One of the oldest debates in technology has revolved around the battle for disk or tape supremacy in the backup space.
Of course, disk has been the default method for primary computer storage for decades. But this debate is still an important factor when it comes to deciding on what backup methodology to use for data protection and disaster recovery. (And some very interesting things start to happen when you throw cloud computing into the mix)
At a very high level, it all comes down to your particular needs.
At first glance, tape would seem to be a completely obsolete storage technology. However, tape is still widely used as the primary method for backup and archiving processes at many — if not most — Fortune 500 companies today.
Although tape is slow and clumsy, it does have certain key advantages. Tape is an incredibly simple storage media. And this simplicity reduces the chance of breakage over time. This makes it excellent for long-term backup and archival storage.
Backup tapes also have the ability for “Write Once, Read Many” (WORM) locking, which helps to prevent data tampering for sensitive information which must be preserved for legal or compliance reasons. This makes tape an ideal medium for data archiving.
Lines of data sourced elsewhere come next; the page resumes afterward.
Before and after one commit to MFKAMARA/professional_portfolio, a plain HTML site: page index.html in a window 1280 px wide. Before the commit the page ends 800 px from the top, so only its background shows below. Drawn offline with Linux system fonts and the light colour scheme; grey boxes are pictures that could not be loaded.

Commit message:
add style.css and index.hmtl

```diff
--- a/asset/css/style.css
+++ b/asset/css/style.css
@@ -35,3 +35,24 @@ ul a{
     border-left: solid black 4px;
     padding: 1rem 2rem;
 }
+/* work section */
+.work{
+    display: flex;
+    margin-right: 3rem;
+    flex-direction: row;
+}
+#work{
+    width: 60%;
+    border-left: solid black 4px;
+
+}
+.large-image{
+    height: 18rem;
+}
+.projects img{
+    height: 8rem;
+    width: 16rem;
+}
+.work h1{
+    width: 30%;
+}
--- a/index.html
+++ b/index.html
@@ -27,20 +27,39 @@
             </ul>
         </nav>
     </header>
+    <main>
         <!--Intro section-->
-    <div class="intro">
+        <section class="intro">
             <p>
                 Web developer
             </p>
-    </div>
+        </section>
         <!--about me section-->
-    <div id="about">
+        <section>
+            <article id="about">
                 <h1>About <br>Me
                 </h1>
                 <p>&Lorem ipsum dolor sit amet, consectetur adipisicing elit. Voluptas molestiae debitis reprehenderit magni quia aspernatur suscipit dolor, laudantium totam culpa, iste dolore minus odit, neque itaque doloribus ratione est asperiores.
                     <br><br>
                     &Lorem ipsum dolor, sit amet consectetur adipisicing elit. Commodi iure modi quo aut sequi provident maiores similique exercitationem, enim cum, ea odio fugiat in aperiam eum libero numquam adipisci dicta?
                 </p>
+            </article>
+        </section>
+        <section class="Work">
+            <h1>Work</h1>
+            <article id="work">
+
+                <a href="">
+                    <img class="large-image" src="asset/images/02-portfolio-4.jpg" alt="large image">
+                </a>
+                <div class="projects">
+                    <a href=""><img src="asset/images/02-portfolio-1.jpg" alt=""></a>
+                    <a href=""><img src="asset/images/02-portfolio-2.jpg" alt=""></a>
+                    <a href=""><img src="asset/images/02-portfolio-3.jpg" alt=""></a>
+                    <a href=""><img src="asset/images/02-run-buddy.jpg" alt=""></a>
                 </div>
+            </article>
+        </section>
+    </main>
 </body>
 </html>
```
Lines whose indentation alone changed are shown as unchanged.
However, hard drives are much faster than tape, and more suitable to situations where fast disaster recovery is necessary. The one drawback with hard drives is that they are mechanically complex, and this increases the chance of breakage over time. (Compare this to a tape device, where the reading mechanism is kept completely separate from the primary storage medium for simplicity.)
Because of these trade-offs between speed and long-term reliability, many companies will use tape for off-site long-term data storage, and then they will use hard drives for local backups or at secondary failover facilities where fast recovery is required.
But within recent years, this disk vs. tape debate has been significantly shaken up by new innovations in the delivery of cloud-based backup and disaster recovery solutions. When you implement the cloud as part of your disaster recovery and backup process, you’ll uncover many significant advantages which make the debate between tape and disk less relevant.
And unlike disk-based or tape-based backup technologies, cloud solutions don’t require significant hardware investments.
Watch this video for more information on how the cloud can help in crafting an efficient and effective backup and disaster recovery process, and to see how the cloud fits into the disk vs. tape debate.
(EDIT: Please note that, due to recent and upcoming innovations in storage technology, I think it would be appropriate to consider next-generation optical media storage technologies to be grouped into the “tape” category of this debate. Likewise, new SSD storage advances could also be considered to fall under the “disk” category.)